Sports Desk: The Right Stuff
The future looks bright for Maria Taylor, one of the nation’s leading sports analysts.
The life of Alpharetta native Maria Taylor, one of the nation’s leading sports analysts and a dual-sport athlete, has flowed seamlessly as a river, with few troubled waters.
That brings pause as one considers where we might find her at her next station in life. Will greener pastures take her away from her beloved gig that showcases her as one of the top network announcers in sports? She is a fixture on ESPN and the SEC Network, having gained invaluable experience dating back to her undergraduate days at the University of Georgia (UGA).
Her allies and admirers see hexr as a potential anchor for Good Morning America or the Today show. Only her deep and abiding love for sports could hold her back when it comes to broader media opportunities. Perhaps she could take inspiration from Michael Strahan, the television show host who has never given up his sports role.
During her time on the UGA campus, Maria was diligent in her classwork at the Grady College of Journalism, while endeavoring to consequentially impact the success of the Lady Dog basketball and volleyball teams. As she approached graduation, she sought the counsel of Andy Landers, the Lady Dogs basketball coach, informing him that she planned to play professional volleyball in Europe.
Landers cut to the chase, post haste. “Can you make any money doing that?” he asked.

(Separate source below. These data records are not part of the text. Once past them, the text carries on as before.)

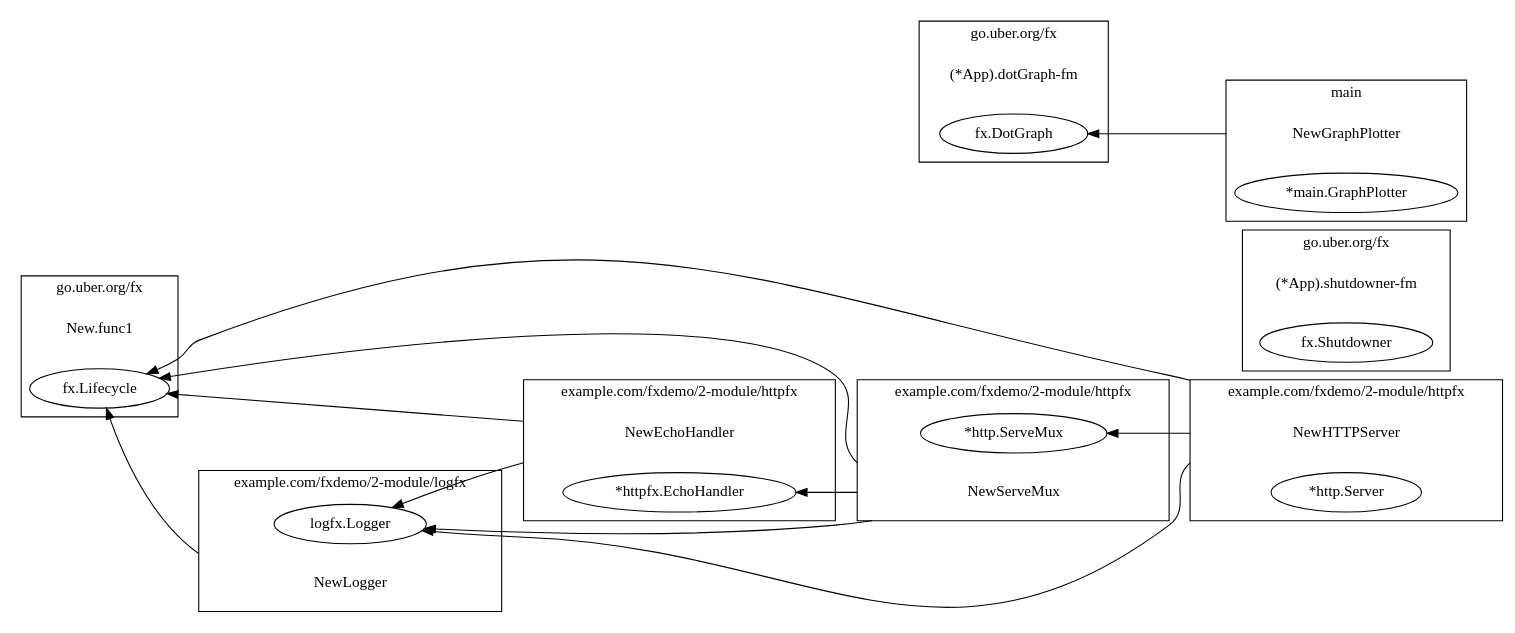
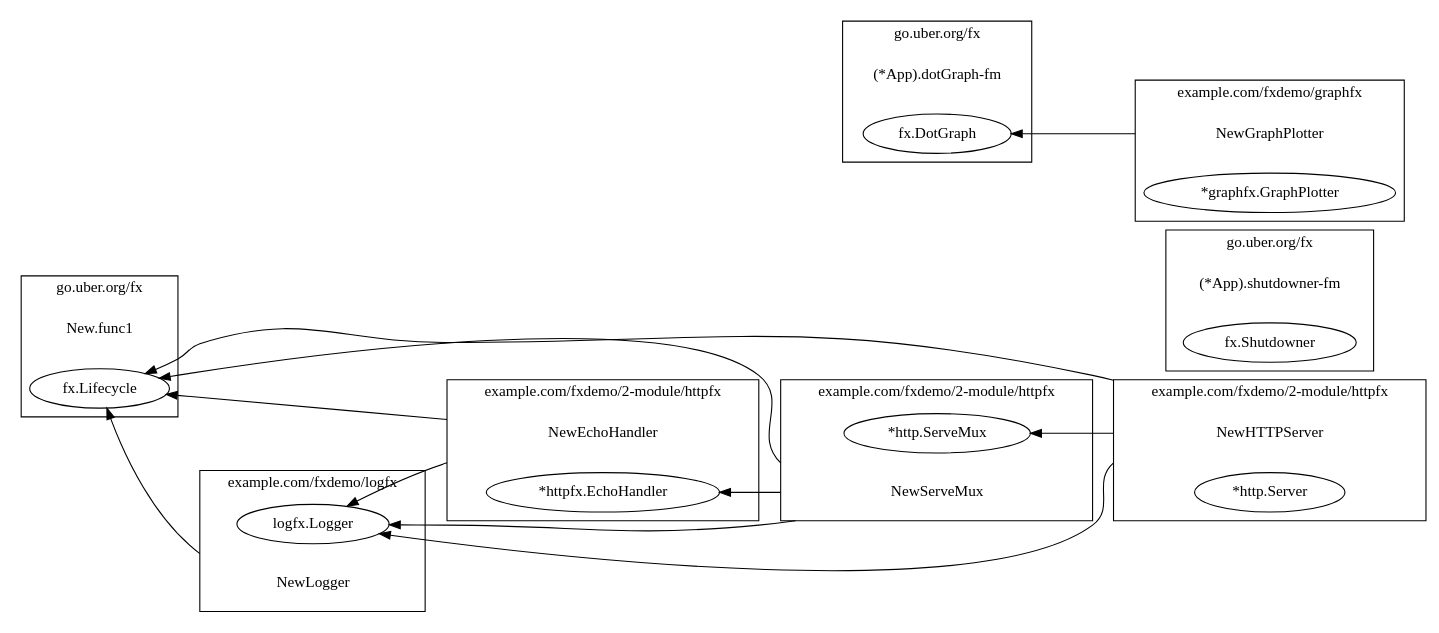
One commit to gemini-kenshi/fx-demo changed the diagram in 2-module/dotGraph.dot. Above: the diagram before and after it, drawn with Graphviz. The commit also changed 8 other files, not shown here.

Commit message:
refactor: Move graph to a separate package

```diff
--- a/2-module/dotGraph.dot
+++ b/2-module/dotGraph.dot
@@ -1,98 +1,98 @@
 digraph {
 	rankdir=RL;
 	graph [compound=true];
 	
 		subgraph cluster_0 {
 			label = "go.uber.org/fx";
 			constructor_0 [shape=plaintext label="New.func1"];
 			
 			"fx.Lifecycle" [label=<fx.Lifecycle>];
 			
 		}
 		
 		
 		subgraph cluster_1 {
 			label = "go.uber.org/fx";
 			constructor_1 [shape=plaintext label="(*App).shutdowner-fm"];
 			
 			"fx.Shutdowner" [label=<fx.Shutdowner>];
 			
 		}
 		
 		
 		subgraph cluster_2 {
 			label = "go.uber.org/fx";
 			constructor_2 [shape=plaintext label="(*App).dotGraph-fm"];
 			
 			"fx.DotGraph" [label=<fx.DotGraph>];
 			
 		}
 		
 		
 		subgraph cluster_3 {
-			label = "main";
+			label = "example.com/fxdemo/graphfx";
 			constructor_3 [shape=plaintext label="NewGraphPlotter"];
 			
-			"*main.GraphPlotter" [label=<*main.GraphPlotter>];
+			"*graphfx.GraphPlotter" [label=<*graphfx.GraphPlotter>];
 			
 		}
 		
 			constructor_3 -> "fx.DotGraph" [ltail=cluster_3];
 		
 		
 		subgraph cluster_4 {
 			label = "example.com/fxdemo/2-module/httpfx";
 			constructor_4 [shape=plaintext label="NewHTTPServer"];
 			
 			"*http.Server" [label=<*http.Server>];
 			
 		}
 		
 			constructor_4 -> "fx.Lifecycle" [ltail=cluster_4];
 		
 			constructor_4 -> "logfx.Logger" [ltail=cluster_4];
 		
 			constructor_4 -> "*http.ServeMux" [ltail=cluster_4];
 		
 		
 		subgraph cluster_5 {
 			label = "example.com/fxdemo/2-module/httpfx";
 			constructor_5 [shape=plaintext label="NewEchoHandler"];
 			
 			"*httpfx.EchoHandler" [label=<*httpfx.EchoHandler>];
 			
 		}
 		
 			constructor_5 -> "fx.Lifecycle" [ltail=cluster_5];
 		
 			constructor_5 -> "logfx.Logger" [ltail=cluster_5];
 		
 		
 		subgraph cluster_6 {
 			label = "example.com/fxdemo/2-module/httpfx";
 			constructor_6 [shape=plaintext label="NewServeMux"];
 			
 			"*http.ServeMux" [label=<*http.ServeMux>];
 			
 		}
 		
 			constructor_6 -> "fx.Lifecycle" [ltail=cluster_6];
 		
 			constructor_6 -> "logfx.Logger" [ltail=cluster_6];
 		
 			constructor_6 -> "*httpfx.EchoHandler" [ltail=cluster_6];
 		
 		
 		subgraph cluster_7 {
-			label = "example.com/fxdemo/2-module/logfx";
+			label = "example.com/fxdemo/logfx";
 			constructor_7 [shape=plaintext label="NewLogger"];
 			
 			"logfx.Logger" [label=<logfx.Logger>];
 			
 		}
 		
 			constructor_7 -> "fx.Lifecycle" [ltail=cluster_7];
 		
 		
 	
 }
```
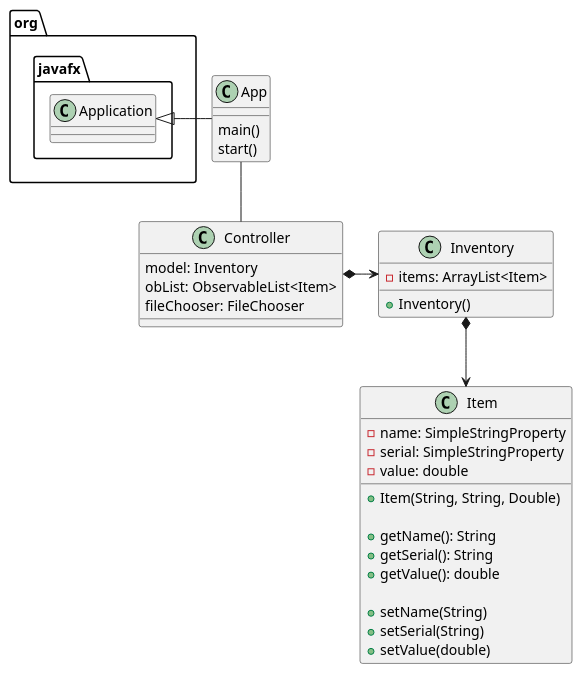
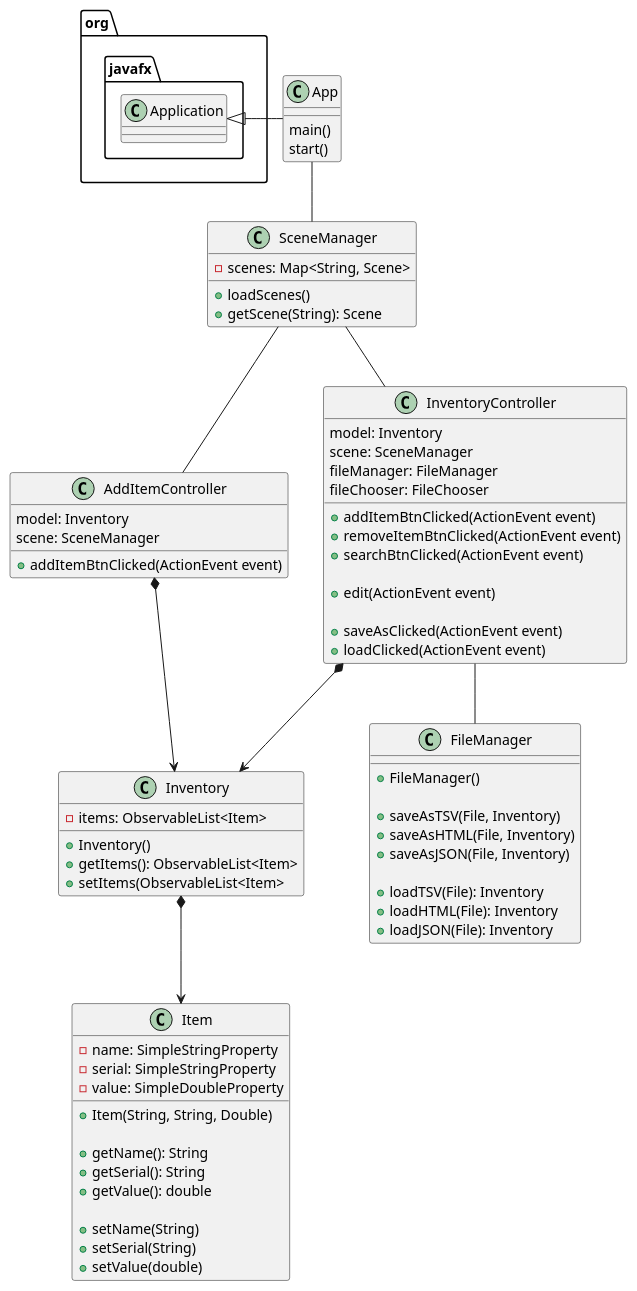
One commit to crewmate23/deegutla-4648-a5 changed the diagram in uml/InventoryItems.puml. Above: the diagram before and after it, drawn with PlantUML. The commit also changed 8 other files, not shown here.

```diff
--- a/uml/InventoryItems.puml
+++ b/uml/InventoryItems.puml
@@ -1,50 +1,104 @@
 @startuml
 'https://plantuml.com/class-diagram
 
 class App{
     main()
     start()
 }
 
-class Controller{
+class SceneManager{
+    -scenes: Map<String, Scene>
+
+    +loadScenes()
+    +getScene(String): Scene
+}
+
+class InventoryController{
     model: Inventory
-    obList: ObservableList<Item>
+    scene: SceneManager
+    fileManager: FileManager
     fileChooser: FileChooser
+
+    'add item btn
+    +addItemBtnClicked(ActionEvent event)
+    'remove item btn
+    +removeItemBtnClicked(ActionEvent event)
+    'search btn
+    +searchBtnClicked(ActionEvent event)
+
+    'edit table
+    +edit(ActionEvent event)
+
+    'file manager functions
+    +saveAsClicked(ActionEvent event)
+    +loadClicked(ActionEvent event)
+
 
 
 }
 
+class AddItemController{
+    model: Inventory
+    scene: SceneManager
+
+    'add item btn
+    +addItemBtnClicked(ActionEvent event)
+}
+
 class Inventory{
-    -items: ArrayList<Item>
+    -items: ObservableList<Item>
 
     'constructor
     +Inventory()
+    'getter
+    +getItems(): ObservableList<Item>
+    'setter
+    +setItems(ObservableList<Item>
 
 }
 
 class Item{
     'private instance variables
     -name: SimpleStringProperty
     -serial: SimpleStringProperty
-    -value: double
+    -value: SimpleDoubleProperty
 
     'constructor
     +Item(String, String, Double)
 
     'getters
     +getName(): String
     +getSerial(): String
     +getValue(): double
 
     'setters
     +setName(String)
     +setSerial(String)
     +setValue(double)
 }
 
+class FileManager{
+    'constructor
+    +FileManager()
+
+    'save
+    +saveAsTSV(File, Inventory)
+    +saveAsHTML(File, Inventory)
+    +saveAsJSON(File, Inventory)
+
+    'load
+    +loadTSV(File): Inventory
+    +loadHTML(File): Inventory
+    +loadJSON(File): Inventory
+}
+
 org.javafx.Application <|- App
-App -- Controller
-Controller *-> Inventory
+App -- SceneManager
+SceneManager -- InventoryController
+InventoryController -- FileManager
+SceneManager -- AddItemController
+InventoryController *-> Inventory
+AddItemController *--> Inventory
 Inventory *--> Item
 
 @enduml
```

Maria’s response troubled her coach. “No, but I will have an opportunity to see the world and to enjoy international travel.”
The coach shook his head and urged her to stay in the states and pursue her goal of becoming a broadcaster.
He knew that Maria was a precocious talent and only needed a modicum of seasoning and experience. She could bring a unique and much-needed perspective to the broadcast coverage of sports
Claude Felton, UGA’s senior associate athletic director and sports information director, was impressed from the day he first met Maria. “Unbelievable poise,” he recalls. “She was very smooth … . She knew which questions to ask.”
Now, she has reached the top of her profession with a balanced perspective, never reluctant to say thanks and quick to express gratefulness for where she is and how she got there.
She is a feature reporter on College GameDay and roams the sidelines for the ESPN/ABC’s No. 1 college football crew of Chris Fowler and Kirk Herbstreit.
There’s more. She hosts NBA Countdown; she is the studio host for NCAA College Basketball.
That’s heady stuff for a young person who has always accentuated work ethic and relationships as conduits for success. She is as comfortable with a microphone in her hands as she was with a basketball and volleyball during her competitive days at UGA.
She studies with the greatest of diligence when preparing for a game, even when she knows at halftime she may be interviewing a veteran coach as he comes off the field, not knowing what his emotions are. Will he be an easygoing Jekyll or a sinister Hyde? It is not a time to shoot from the hip. Ask a good question and you get respect.
Alabama’s head football coach Nick Saban responded with a sharp dismissal a couple of seasons ago when she dared venture into the status of his two quarterbacks, Tua Tagovailoa and Jalen Hurts. Maria was non-plussed and handled his outburst like a pro. Saban later apologized.
It became habitual early in her career to evaluate other announcers, paying close attention to their ability to interview a sports personality, whether in a studio with no distractions or outside a locker room in a tight game with overwhelming intrusions.
She is mindful of the UGA graduates who have risen to the pinnacle in television – Amy Robach with ABC’s 20/20 and Good Morning America, Deborah Roberts also with ABC News and Deborah Norville with the syndicated news magazine Inside Edition. And the first to make it big, Julie Moran, who after co-hosting NBA Inside Stuff, became weekend anchor and co-host of Entertainment Tonight. Maria has the right stuff for those types of assignments if producers were to come calling.
Now living in Atlanta, she brings intellect, resourcefulness and class to her job and is highly respected for her work.
It would be safe to say, this accomplished woman has special qualities as a broadcaster and as a person.